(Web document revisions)
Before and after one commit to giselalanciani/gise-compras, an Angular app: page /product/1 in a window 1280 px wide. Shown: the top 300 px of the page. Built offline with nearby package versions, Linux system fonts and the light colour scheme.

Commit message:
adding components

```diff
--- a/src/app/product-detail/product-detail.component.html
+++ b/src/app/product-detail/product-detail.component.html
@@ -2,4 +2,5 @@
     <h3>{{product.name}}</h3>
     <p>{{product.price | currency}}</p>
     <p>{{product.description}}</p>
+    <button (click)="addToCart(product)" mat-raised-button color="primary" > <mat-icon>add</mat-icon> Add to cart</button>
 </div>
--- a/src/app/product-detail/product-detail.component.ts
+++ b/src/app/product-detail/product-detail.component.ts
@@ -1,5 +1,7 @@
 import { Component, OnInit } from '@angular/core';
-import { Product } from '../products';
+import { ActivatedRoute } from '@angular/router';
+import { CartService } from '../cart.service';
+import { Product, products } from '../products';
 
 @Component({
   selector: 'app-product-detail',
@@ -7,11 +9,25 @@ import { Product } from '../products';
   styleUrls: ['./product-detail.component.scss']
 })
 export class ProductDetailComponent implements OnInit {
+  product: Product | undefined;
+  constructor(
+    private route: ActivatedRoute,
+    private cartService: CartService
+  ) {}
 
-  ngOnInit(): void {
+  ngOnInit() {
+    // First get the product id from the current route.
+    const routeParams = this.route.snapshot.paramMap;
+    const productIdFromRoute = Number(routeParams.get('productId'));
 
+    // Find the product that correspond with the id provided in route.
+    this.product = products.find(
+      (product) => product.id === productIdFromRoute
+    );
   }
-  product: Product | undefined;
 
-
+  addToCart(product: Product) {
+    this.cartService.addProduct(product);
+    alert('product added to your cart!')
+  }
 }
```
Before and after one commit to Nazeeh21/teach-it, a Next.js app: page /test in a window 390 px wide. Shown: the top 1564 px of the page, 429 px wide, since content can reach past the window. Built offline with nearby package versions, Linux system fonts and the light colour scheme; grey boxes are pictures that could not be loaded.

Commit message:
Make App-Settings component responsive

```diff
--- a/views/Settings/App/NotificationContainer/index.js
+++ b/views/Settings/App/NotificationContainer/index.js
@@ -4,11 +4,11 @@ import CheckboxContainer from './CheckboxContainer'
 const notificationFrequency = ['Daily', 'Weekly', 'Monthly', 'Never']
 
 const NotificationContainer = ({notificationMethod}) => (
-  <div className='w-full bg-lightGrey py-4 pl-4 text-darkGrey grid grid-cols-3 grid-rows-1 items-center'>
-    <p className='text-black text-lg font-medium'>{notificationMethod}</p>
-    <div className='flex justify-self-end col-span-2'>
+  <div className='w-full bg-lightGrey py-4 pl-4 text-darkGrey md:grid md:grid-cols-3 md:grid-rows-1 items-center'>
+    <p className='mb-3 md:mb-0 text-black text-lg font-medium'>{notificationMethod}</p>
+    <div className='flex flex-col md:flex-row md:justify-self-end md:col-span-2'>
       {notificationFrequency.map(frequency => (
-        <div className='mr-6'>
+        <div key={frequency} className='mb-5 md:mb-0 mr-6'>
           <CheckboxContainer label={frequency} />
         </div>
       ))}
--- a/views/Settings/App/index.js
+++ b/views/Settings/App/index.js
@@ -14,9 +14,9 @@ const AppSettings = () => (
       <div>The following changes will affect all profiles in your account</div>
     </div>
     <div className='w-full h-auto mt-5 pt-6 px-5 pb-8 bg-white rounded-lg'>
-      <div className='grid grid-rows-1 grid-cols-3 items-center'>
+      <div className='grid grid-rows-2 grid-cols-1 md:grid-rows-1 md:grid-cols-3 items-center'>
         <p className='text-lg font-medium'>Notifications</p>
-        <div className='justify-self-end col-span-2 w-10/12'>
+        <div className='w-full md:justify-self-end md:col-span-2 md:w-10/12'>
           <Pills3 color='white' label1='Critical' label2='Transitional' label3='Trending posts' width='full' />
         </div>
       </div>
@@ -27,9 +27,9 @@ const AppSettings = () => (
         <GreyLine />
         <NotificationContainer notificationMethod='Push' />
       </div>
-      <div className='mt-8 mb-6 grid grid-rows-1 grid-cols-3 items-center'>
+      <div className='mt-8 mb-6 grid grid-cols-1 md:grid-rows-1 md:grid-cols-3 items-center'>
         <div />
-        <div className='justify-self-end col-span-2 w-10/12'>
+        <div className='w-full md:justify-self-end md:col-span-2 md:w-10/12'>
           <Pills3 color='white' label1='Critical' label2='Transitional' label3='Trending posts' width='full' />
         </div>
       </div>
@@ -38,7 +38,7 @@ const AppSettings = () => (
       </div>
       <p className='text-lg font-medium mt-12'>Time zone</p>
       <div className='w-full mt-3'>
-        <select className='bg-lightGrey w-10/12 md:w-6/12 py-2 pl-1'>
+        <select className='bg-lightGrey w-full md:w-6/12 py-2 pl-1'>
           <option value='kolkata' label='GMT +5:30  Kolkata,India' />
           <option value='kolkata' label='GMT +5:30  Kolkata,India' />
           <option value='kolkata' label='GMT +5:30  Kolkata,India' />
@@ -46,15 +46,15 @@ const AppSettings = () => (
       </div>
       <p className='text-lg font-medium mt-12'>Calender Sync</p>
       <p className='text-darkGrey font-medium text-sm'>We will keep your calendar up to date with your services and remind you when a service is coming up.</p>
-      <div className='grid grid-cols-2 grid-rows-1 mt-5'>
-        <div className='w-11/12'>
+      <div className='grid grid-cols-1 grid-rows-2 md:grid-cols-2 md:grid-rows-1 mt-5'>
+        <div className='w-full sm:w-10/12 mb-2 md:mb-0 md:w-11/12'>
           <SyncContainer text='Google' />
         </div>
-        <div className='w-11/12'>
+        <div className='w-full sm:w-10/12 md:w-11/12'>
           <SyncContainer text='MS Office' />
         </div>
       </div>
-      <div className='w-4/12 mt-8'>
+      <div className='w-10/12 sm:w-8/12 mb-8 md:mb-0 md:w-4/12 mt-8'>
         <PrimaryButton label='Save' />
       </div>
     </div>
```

(Exercise prompt) Across the data, pull every line containing the string "import".

(Response to the task)
 import { Component, OnInit } from '@angular/core';
-import { Product } from '../products';
+import { ActivatedRoute } from '@angular/router';
+import { CartService } from '../cart.service';
+import { Product, products } from '../products';
@@ -7,11 +9,25 @@ import { Product } from '../products';
@@ -4,11 +4,11 @@ import CheckboxContainer from './CheckboxContainer'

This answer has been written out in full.